We work on initiatives to connect the rural and urban workforce to areas of opportunity. I’ve been advocating for more state and federal funding for universal broadband. This technology has tremendous potential to bridge the digital divide.

We have given out almost $185,000 in scholarships to help people pursue STEM-related careers. A huge piece of the equity equation is providing people with access not just to jobs, but also to careers. People are hungry to learn new skills, grow professionally and better themselves. When that happens, families thrive and it generates a positive lifecycle that benefits everyone.

3) Diversity is a third TAG principle. How are we applying this? We’re working with the Technical College System of Georgia (TCSG) on upskilling IT people. The focus is on training underserved, diverse populations, in both urban and rural areas. Then there’s the traditional education system, which should do more to emphasize workforce skills.

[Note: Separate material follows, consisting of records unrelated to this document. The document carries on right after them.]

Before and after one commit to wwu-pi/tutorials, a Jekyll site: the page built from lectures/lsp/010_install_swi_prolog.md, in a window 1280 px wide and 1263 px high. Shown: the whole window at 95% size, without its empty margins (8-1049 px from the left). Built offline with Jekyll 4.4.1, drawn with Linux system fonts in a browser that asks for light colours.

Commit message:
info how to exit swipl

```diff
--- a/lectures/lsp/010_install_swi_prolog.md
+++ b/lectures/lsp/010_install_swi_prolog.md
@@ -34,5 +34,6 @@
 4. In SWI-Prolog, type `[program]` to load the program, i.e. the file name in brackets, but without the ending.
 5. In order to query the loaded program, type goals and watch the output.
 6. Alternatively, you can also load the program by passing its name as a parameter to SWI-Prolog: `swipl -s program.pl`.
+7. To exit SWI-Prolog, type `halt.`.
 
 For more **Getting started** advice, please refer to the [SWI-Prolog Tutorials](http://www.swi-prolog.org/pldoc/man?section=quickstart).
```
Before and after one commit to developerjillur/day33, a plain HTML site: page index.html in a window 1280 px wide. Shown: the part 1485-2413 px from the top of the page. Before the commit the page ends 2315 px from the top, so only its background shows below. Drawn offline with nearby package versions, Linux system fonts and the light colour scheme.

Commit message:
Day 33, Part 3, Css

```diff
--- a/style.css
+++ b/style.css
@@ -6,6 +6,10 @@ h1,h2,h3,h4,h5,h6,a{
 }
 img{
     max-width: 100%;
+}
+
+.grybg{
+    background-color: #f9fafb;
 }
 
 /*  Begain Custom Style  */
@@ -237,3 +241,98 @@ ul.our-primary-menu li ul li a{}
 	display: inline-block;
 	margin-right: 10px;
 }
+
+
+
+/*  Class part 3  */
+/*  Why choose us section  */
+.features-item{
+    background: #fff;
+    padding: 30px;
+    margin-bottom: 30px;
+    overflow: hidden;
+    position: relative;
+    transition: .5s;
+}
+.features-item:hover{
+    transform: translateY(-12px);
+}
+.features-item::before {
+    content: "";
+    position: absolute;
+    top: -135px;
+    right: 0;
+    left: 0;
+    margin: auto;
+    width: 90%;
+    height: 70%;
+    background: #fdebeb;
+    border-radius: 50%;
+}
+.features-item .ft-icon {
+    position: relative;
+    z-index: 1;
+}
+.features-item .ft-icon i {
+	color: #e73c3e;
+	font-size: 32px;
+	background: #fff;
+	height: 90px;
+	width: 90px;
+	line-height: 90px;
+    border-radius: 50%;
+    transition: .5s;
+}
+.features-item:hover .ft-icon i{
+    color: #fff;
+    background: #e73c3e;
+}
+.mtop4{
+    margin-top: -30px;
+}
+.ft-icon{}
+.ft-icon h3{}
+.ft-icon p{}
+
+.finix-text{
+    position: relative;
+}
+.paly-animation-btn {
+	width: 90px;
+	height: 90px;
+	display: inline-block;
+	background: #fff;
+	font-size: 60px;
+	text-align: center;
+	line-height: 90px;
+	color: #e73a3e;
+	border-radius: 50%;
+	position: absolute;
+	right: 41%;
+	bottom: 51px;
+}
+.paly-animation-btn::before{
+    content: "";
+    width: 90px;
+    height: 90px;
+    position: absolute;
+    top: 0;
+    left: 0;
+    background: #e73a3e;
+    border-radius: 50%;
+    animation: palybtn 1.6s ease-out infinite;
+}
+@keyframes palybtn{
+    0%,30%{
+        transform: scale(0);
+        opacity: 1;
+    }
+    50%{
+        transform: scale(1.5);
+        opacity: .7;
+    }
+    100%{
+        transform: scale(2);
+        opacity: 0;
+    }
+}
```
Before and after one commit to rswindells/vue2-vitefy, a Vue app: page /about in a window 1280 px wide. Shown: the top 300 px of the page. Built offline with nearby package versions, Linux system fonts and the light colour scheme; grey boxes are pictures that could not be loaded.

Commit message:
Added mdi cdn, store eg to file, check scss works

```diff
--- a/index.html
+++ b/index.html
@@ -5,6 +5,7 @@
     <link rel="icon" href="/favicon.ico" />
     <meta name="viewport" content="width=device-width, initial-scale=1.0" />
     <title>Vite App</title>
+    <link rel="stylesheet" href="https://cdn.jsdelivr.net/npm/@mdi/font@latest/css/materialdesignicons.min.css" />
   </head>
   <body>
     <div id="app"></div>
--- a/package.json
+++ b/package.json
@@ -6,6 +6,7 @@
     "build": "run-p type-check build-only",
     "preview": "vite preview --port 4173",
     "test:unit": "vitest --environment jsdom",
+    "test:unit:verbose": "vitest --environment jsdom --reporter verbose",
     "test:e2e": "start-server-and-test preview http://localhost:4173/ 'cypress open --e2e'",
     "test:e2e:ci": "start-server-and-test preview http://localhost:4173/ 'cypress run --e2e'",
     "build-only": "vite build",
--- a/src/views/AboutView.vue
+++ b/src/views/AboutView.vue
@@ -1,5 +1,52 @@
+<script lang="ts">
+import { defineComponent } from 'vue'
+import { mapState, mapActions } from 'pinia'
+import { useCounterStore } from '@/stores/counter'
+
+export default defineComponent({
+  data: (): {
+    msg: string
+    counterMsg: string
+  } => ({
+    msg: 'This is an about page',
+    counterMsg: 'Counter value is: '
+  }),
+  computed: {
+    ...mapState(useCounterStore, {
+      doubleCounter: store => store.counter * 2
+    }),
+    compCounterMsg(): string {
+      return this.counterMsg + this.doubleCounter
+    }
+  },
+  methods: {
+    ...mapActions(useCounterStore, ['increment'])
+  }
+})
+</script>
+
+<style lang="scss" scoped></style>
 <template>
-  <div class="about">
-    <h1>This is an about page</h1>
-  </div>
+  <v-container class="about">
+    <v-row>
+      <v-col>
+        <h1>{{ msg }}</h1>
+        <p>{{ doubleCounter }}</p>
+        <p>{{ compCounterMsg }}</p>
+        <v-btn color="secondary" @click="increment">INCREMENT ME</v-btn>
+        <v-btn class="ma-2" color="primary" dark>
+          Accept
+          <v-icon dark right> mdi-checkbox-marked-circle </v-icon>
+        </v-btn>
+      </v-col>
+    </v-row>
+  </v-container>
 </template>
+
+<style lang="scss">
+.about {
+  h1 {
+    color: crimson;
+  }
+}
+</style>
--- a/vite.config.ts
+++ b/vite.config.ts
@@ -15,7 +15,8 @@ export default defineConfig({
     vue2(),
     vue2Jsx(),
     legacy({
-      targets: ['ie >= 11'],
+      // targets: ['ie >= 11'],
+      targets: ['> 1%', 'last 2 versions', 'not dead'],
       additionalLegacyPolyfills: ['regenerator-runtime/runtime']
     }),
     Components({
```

Through our TAG-Ed program, we work with businesses to support tech training and apprenticeships for employees who would not otherwise get access to these important programs.

The possibilities of the innovation economy are endless. But we will never be able to realize our true potential if we don’t include everyone, including those who have limited access to technology.

4) The fourth principle is participation. We are committed to having a greater number of diverse and underserved people represented in our TAG membership. Diversity and inclusion permeates how we do everything.

Last year, TAG formed a Social Justice and Equity Task Force. I’m grateful to Stacie Hagan, formerly of Dell SecureWorks, and Roy Hadley, cybersecurity attorney, for chairing this task force and leading this effort.

On November 1, TAG will host Converge in Atlanta. This conference features thought leaders from across the country. Our program is dedicated to making technology a catalyst for positive change in our divided society.

Positive change takes forethought. We must be intentional about it or it doesn’t happen. When a young woman sees somebody who looks like her doing an amazing job in technology, it’s inspiring.

5) The fifth principle is human rights. The idea is simple but powerful: everybody should be respected, honored and able to live out their dreams in an equal and equitable way. That’s extremely important but too often it gets overlooked in the workplace amid the rush to innovate, automate or cut costs.

Our technology ecosystem is thriving and dynamic. As leaders in our communities and businesses, let’s make sure we don’t lost sight of what matters most: people. The innovation economy we’re building should be sustainable and always have a human focus.

Larry K. Williams is president and CEO, Technology Association of Georgia.